INFORMATION PROVIDED START
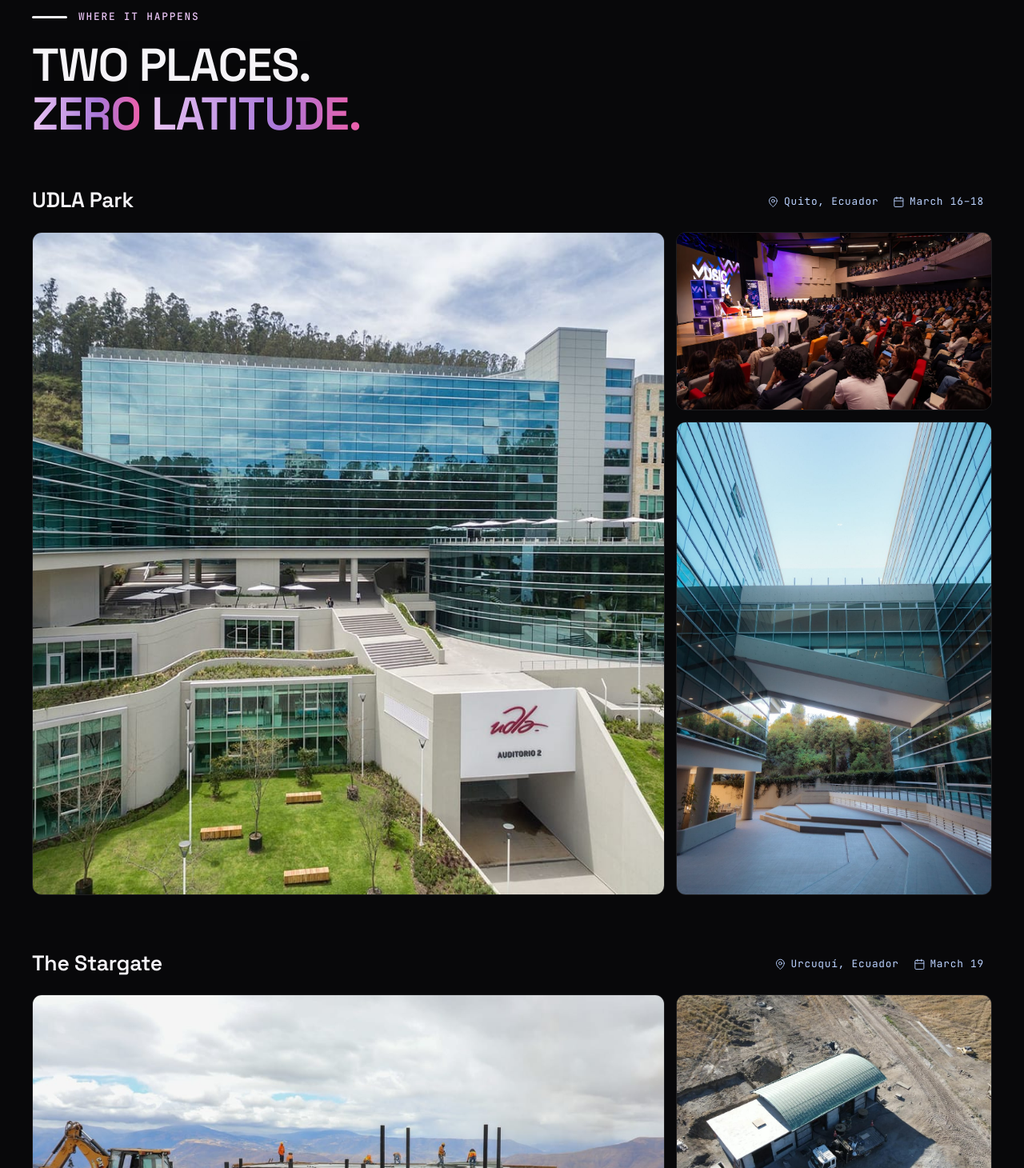
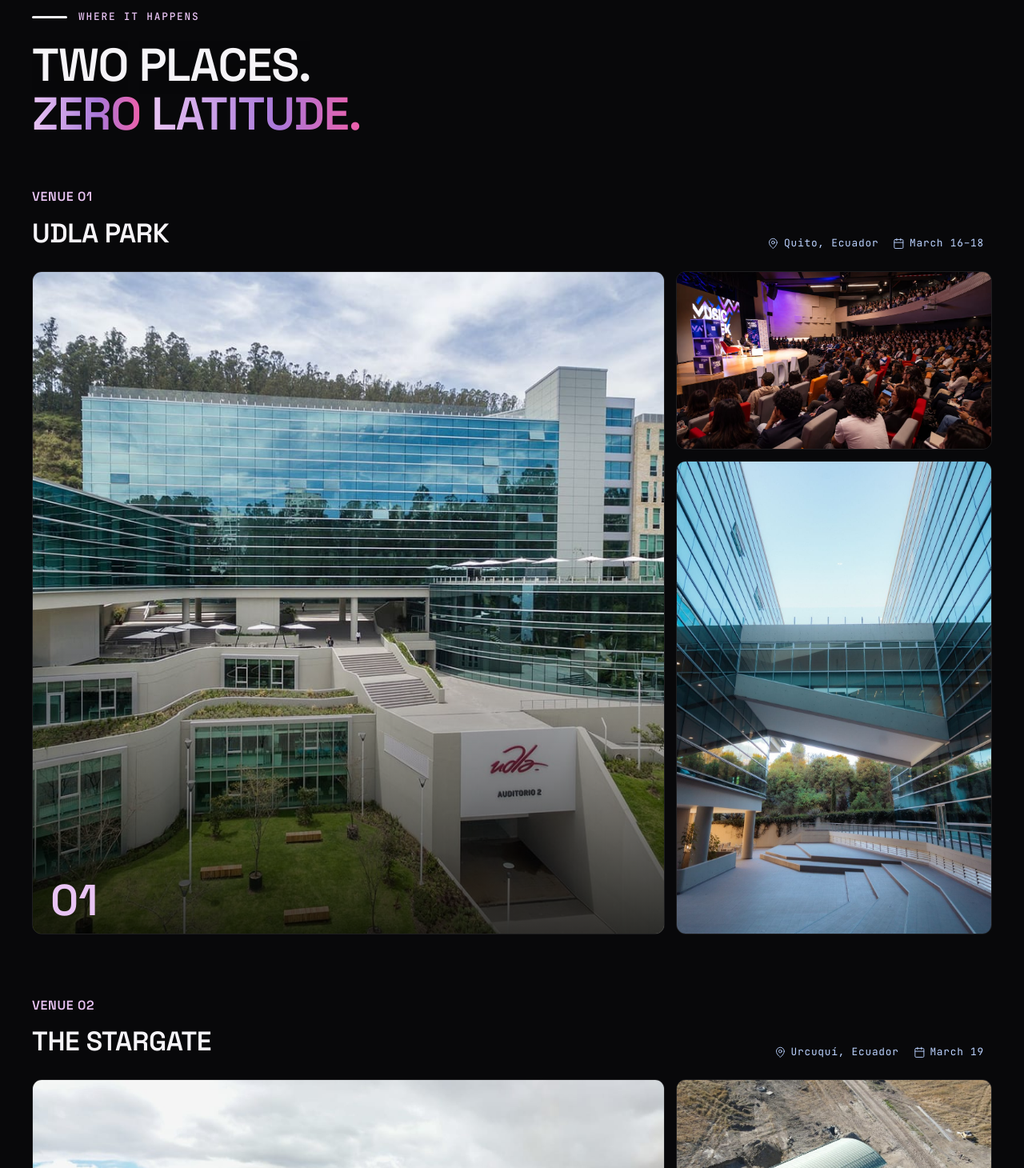
Before and after one commit to xzgdfzsgf/pageEquinox, a Laravel app: page / in a window 1280 px wide. Shown: the part 5040-6500 px from the top of the page at 80% size. Run offline with Laravel 12, Linux system fonts and the light colour scheme; style sheets or scripts are compiled from the project's sources.

Commit message:
Elevate the Venue section's visual language
The map CTA was a bare text link floating after the galleries, and the
UDLA Park / Stargate headers had no visual weight — both clashed with
the rest of the site's polish.

- "See both venues on the map" is now a proper pill button (btn--ghost),
  centered, matching Join the List / Become a Sponsor.
- Each venue group gets a "Venue 01" / "Venue 02" kicker above its
  title, and the featured photo now carries a large translucent number
  badge with a bottom gradient scrim, echoing the 01/02 treatment
  already used in the Experience cards right above this section.

Co-Authored-By: Claude Sonnet 5 <noreply@anthropic.com>

```diff
--- a/resources/css/app.css
+++ b/resources/css/app.css
@@ -693,26 +693,39 @@ body::after {
 @media (max-width: 860px) { .experiences { grid-template-columns: 1fr; } }
 
 /* 06B Venues */
-.venue-group { margin-top: clamp(40px, 5vw, 64px); }
-.venue-group:first-of-type { margin-top: clamp(36px, 5vw, 56px); }
-.venue-group__head { display: flex; align-items: baseline; justify-content: space-between; flex-wrap: wrap; gap: 8px 20px; margin-bottom: 18px; }
-.venue-group__head h3 { font-family: var(--font-display); font-size: clamp(1.3rem, 1.1rem + .7vw, 1.7rem); font-weight: 600; letter-spacing: -.01em; }
-.venue-group__head .exp__meta { margin: 0; }
+.venue-group { margin-top: clamp(48px, 6vw, 76px); }
+.venue-group:first-of-type { margin-top: clamp(40px, 5vw, 60px); }
+.venue-group__head { display: flex; align-items: flex-end; justify-content: space-between; flex-wrap: wrap; gap: 10px 20px; margin-bottom: 20px; }
+.venue-group__head .exp__kicker { margin-bottom: 6px; }
+.venue-group__head h3 {
+    font-family: var(--font-display); font-size: clamp(1.6rem, 1.3rem + 1vw, 2.2rem); font-weight: 600;
+    text-transform: uppercase; letter-spacing: -.01em;
+}
+.venue-group__head .exp__meta { margin: 0 0 4px; }
 .venue-photos {
     display: grid; grid-template-columns: 2fr 1fr; grid-template-rows: repeat(2, 1fr);
     gap: 14px; aspect-ratio: 16 / 7.5;
+}
+.venue-photos__hero { position: relative; grid-row: span 2; border-radius: var(--radius-sm); overflow: hidden; border: 1px solid var(--line); }
+.venue-photos__hero::after {
+    content: ''; position: absolute; inset: 0; pointer-events: none;
+    background: linear-gradient(0deg, rgba(var(--deep-rgb), .78), transparent 48%);
+}
+.venue-photos__hero .venue-photo { border: none; border-radius: 0; }
+.venue-photos__num {
+    position: absolute; z-index: 1; left: 22px; bottom: 14px; pointer-events: none;
+    font-family: var(--font-display); font-size: 3.4rem; font-weight: 600; line-height: 1; color: #E9C4F4;
 }
 .venue-photo {
     width: 100%; height: 100%; object-fit: cover; border-radius: var(--radius-sm);
     border: 1px solid var(--line); transition: transform .6s var(--ease);
 }
 .venue-photo:hover { transform: scale(1.02); }
-.venue-photo:first-child { grid-row: span 2; }
-.venue__map-link { margin-top: clamp(32px, 4vw, 48px); background: none; border: none; cursor: pointer; font: inherit; padding: 0; }
+.venue__cta { display: flex; justify-content: center; margin-top: clamp(40px, 5vw, 60px); }
 @media (max-width: 760px) {
     .venue-photos { grid-template-columns: 1fr; grid-template-rows: none; aspect-ratio: auto; }
-    .venue-photo { aspect-ratio: 4 / 3; }
-    .venue-photo:first-child { grid-row: auto; }
+    .venue-photo, .venue-photos__hero { aspect-ratio: 4 / 3; }
+    .venue-photos__hero { grid-row: auto; }
 }
 
 /* 07 Themes */
--- a/resources/views/landing.blade.php
+++ b/resources/views/landing.blade.php
@@ -368,11 +368,17 @@
 
             <div class="venue-group reveal">
                 <div class="venue-group__head">
-                    <h3>UDLA Park</h3>
+                    <div>
+                        <p class="exp__kicker">Venue 01</p>
+                        <h3>UDLA Park</h3>
+                    </div>
                     <p class="exp__meta"><span><x-icon name="pin" /> Quito, Ecuador</span> <span><x-icon name="calendar" /> March 16–18</span></p>
                 </div>
                 <div class="venue-photos">
-                    <img class="venue-photo" src="{{ asset('img/venue-udla-1.jpg') }}" alt="UDLA Park campus in Quito, aerial view" loading="lazy">
+                    <div class="venue-photos__hero">
+                        <img class="venue-photo" src="{{ asset('img/venue-udla-1.jpg') }}" alt="UDLA Park campus in Quito, aerial view" loading="lazy">
+                        <span class="venue-photos__num" aria-hidden="true">01</span>
+                    </div>
                     <img class="venue-photo" src="{{ asset('img/venue-udla-2.jpg') }}" alt="Auditorium at UDLA Park during a conference" loading="lazy">
                     <img class="venue-photo" src="{{ asset('img/venue-udla-3.jpg') }}" alt="UDLA Park glass architecture" loading="lazy">
                 </div>
@@ -380,19 +386,27 @@
 
             <div class="venue-group reveal">
                 <div class="venue-group__head">
-                    <h3>The Stargate</h3>
+                    <div>
+                        <p class="exp__kicker">Venue 02</p>
+                        <h3>The Stargate</h3>
+                    </div>
                     <p class="exp__meta"><span><x-icon name="pin" /> Urcuquí, Ecuador</span> <span><x-icon name="calendar" /> March 19</span></p>
                 </div>
                 <div class="venue-photos">
-                    <img class="venue-photo" src="{{ asset('img/venue-stargate-1.jpg') }}" alt="Astralintu team on site at the Stargate construction" loading="lazy">
+                    <div class="venue-photos__hero">
+                        <img class="venue-photo" src="{{ asset('img/venue-stargate-1.jpg') }}" alt="Astralintu team on site at the Stargate construction" loading="lazy">
+                        <span class="venue-photos__num" aria-hidden="true">02</span>
+                    </div>
                     <img class="venue-photo" src="{{ asset('img/venue-stargate-2.jpg') }}" alt="Stargate teleport structure under construction" loading="lazy">
                     <img class="venue-photo" src="{{ asset('img/venue-stargate-3.jpg') }}" alt="Stargate site foundation, aerial view" loading="lazy">
                 </div>
             </div>
 
-            <button type="button" class="link-arrow venue__map-link" data-open-map aria-haspopup="dialog" aria-controls="modal-map">
-                See both venues on the map <x-icon name="arrow-right" />
-            </button>
+            <div class="venue__cta reveal">
+                <button type="button" class="btn btn--ghost btn--lg" data-open-map aria-haspopup="dialog" aria-controls="modal-map">
+                    <x-icon name="pin" /> See both venues on the map
+                </button>
+            </div>
         </div>
     </section>
 
```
INFORMATION PROVIDED END
YOUR TASK →
Print every entry exactly. Pictures are not part of the copy.

FINAL ANSWER →
Before and after one commit to xzgdfzsgf/pageEquinox, a Laravel app: page / in a window 1280 px wide. Shown: the part 5040-6500 px from the top of the page at 80% size. Run offline with Laravel 12, Linux system fonts and the light colour scheme; style sheets or scripts are compiled from the project's sources.

Commit message:
Elevate the Venue section's visual language
The map CTA was a bare text link floating after the galleries, and the
UDLA Park / Stargate headers had no visual weight — both clashed with
the rest of the site's polish.

- "See both venues on the map" is now a proper pill button (btn--ghost),
  centered, matching Join the List / Become a Sponsor.
- Each venue group gets a "Venue 01" / "Venue 02" kicker above its
  title, and the featured photo now carries a large translucent number
  badge with a bottom gradient scrim, echoing the 01/02 treatment
  already used in the Experience cards right above this section.

Co-Authored-By: Claude Sonnet 5 <noreply@anthropic.com>

```diff
--- a/resources/css/app.css
+++ b/resources/css/app.css
@@ -693,26 +693,39 @@ body::after {
 @media (max-width: 860px) { .experiences { grid-template-columns: 1fr; } }
 
 /* 06B Venues */
-.venue-group { margin-top: clamp(40px, 5vw, 64px); }
-.venue-group:first-of-type { margin-top: clamp(36px, 5vw, 56px); }
-.venue-group__head { display: flex; align-items: baseline; justify-content: space-between; flex-wrap: wrap; gap: 8px 20px; margin-bottom: 18px; }
-.venue-group__head h3 { font-family: var(--font-display); font-size: clamp(1.3rem, 1.1rem + .7vw, 1.7rem); font-weight: 600; letter-spacing: -.01em; }
-.venue-group__head .exp__meta { margin: 0; }
+.venue-group { margin-top: clamp(48px, 6vw, 76px); }
+.venue-group:first-of-type { margin-top: clamp(40px, 5vw, 60px); }
+.venue-group__head { display: flex; align-items: flex-end; justify-content: space-between; flex-wrap: wrap; gap: 10px 20px; margin-bottom: 20px; }
+.venue-group__head .exp__kicker { margin-bottom: 6px; }
+.venue-group__head h3 {
+    font-family: var(--font-display); font-size: clamp(1.6rem, 1.3rem + 1vw, 2.2rem); font-weight: 600;
+    text-transform: uppercase; letter-spacing: -.01em;
+}
+.venue-group__head .exp__meta { margin: 0 0 4px; }
 .venue-photos {
     display: grid; grid-template-columns: 2fr 1fr; grid-template-rows: repeat(2, 1fr);
     gap: 14px; aspect-ratio: 16 / 7.5;
+}
+.venue-photos__hero { position: relative; grid-row: span 2; border-radius: var(--radius-sm); overflow: hidden; border: 1px solid var(--line); }
+.venue-photos__hero::after {
+    content: ''; position: absolute; inset: 0; pointer-events: none;
+    background: linear-gradient(0deg, rgba(var(--deep-rgb), .78), transparent 48%);
+}
+.venue-photos__hero .venue-photo { border: none; border-radius: 0; }
+.venue-photos__num {
+    position: absolute; z-index: 1; left: 22px; bottom: 14px; pointer-events: none;
+    font-family: var(--font-display); font-size: 3.4rem; font-weight: 600; line-height: 1; color: #E9C4F4;
 }
 .venue-photo {
     width: 100%; height: 100%; object-fit: cover; border-radius: var(--radius-sm);
     border: 1px solid var(--line); transition: transform .6s var(--ease);
 }
 .venue-photo:hover { transform: scale(1.02); }
-.venue-photo:first-child { grid-row: span 2; }
-.venue__map-link { margin-top: clamp(32px, 4vw, 48px); background: none; border: none; cursor: pointer; font: inherit; padding: 0; }
+.venue__cta { display: flex; justify-content: center; margin-top: clamp(40px, 5vw, 60px); }
 @media (max-width: 760px) {
     .venue-photos { grid-template-columns: 1fr; grid-template-rows: none; aspect-ratio: auto; }
-    .venue-photo { aspect-ratio: 4 / 3; }
-    .venue-photo:first-child { grid-row: auto; }
+    .venue-photo, .venue-photos__hero { aspect-ratio: 4 / 3; }
+    .venue-photos__hero { grid-row: auto; }
 }
 
 /* 07 Themes */
--- a/resources/views/landing.blade.php
+++ b/resources/views/landing.blade.php
@@ -368,11 +368,17 @@
 
             <div class="venue-group reveal">
                 <div class="venue-group__head">
-                    <h3>UDLA Park</h3>
+                    <div>
+                        <p class="exp__kicker">Venue 01</p>
+                        <h3>UDLA Park</h3>
+                    </div>
                     <p class="exp__meta"><span><x-icon name="pin" /> Quito, Ecuador</span> <span><x-icon name="calendar" /> March 16–18</span></p>
                 </div>
                 <div class="venue-photos">
-                    <img class="venue-photo" src="{{ asset('img/venue-udla-1.jpg') }}" alt="UDLA Park campus in Quito, aerial view" loading="lazy">
+                    <div class="venue-photos__hero">
+                        <img class="venue-photo" src="{{ asset('img/venue-udla-1.jpg') }}" alt="UDLA Park campus in Quito, aerial view" loading="lazy">
+                        <span class="venue-photos__num" aria-hidden="true">01</span>
+                    </div>
                     <img class="venue-photo" src="{{ asset('img/venue-udla-2.jpg') }}" alt="Auditorium at UDLA Park during a conference" loading="lazy">
                     <img class="venue-photo" src="{{ asset('img/venue-udla-3.jpg') }}" alt="UDLA Park glass architecture" loading="lazy">
                 </div>
@@ -380,19 +386,27 @@
 
             <div class="venue-group reveal">
                 <div class="venue-group__head">
-                    <h3>The Stargate</h3>
+                    <div>
+                        <p class="exp__kicker">Venue 02</p>
+                        <h3>The Stargate</h3>
+                    </div>
                     <p class="exp__meta"><span><x-icon name="pin" /> Urcuquí, Ecuador</span> <span><x-icon name="calendar" /> March 19</span></p>
                 </div>
                 <div class="venue-photos">
-                    <img class="venue-photo" src="{{ asset('img/venue-stargate-1.jpg') }}" alt="Astralintu team on site at the Stargate construction" loading="lazy">
+                    <div class="venue-photos__hero">
+                        <img class="venue-photo" src="{{ asset('img/venue-stargate-1.jpg') }}" alt="Astralintu team on site at the Stargate construction" loading="lazy">
+                        <span class="venue-photos__num" aria-hidden="true">02</span>
+                    </div>
                     <img class="venue-photo" src="{{ asset('img/venue-stargate-2.jpg') }}" alt="Stargate teleport structure under construction" loading="lazy">
                     <img class="venue-photo" src="{{ asset('img/venue-stargate-3.jpg') }}" alt="Stargate site foundation, aerial view" loading="lazy">
                 </div>
             </div>
 
-            <button type="button" class="link-arrow venue__map-link" data-open-map aria-haspopup="dialog" aria-controls="modal-map">
-                See both venues on the map <x-icon name="arrow-right" />
-            </button>
+            <div class="venue__cta reveal">
+                <button type="button" class="btn btn--ghost btn--lg" data-open-map aria-haspopup="dialog" aria-controls="modal-map">
+                    <x-icon name="pin" /> See both venues on the map
+                </button>
+            </div>
         </div>
     </section>
 
```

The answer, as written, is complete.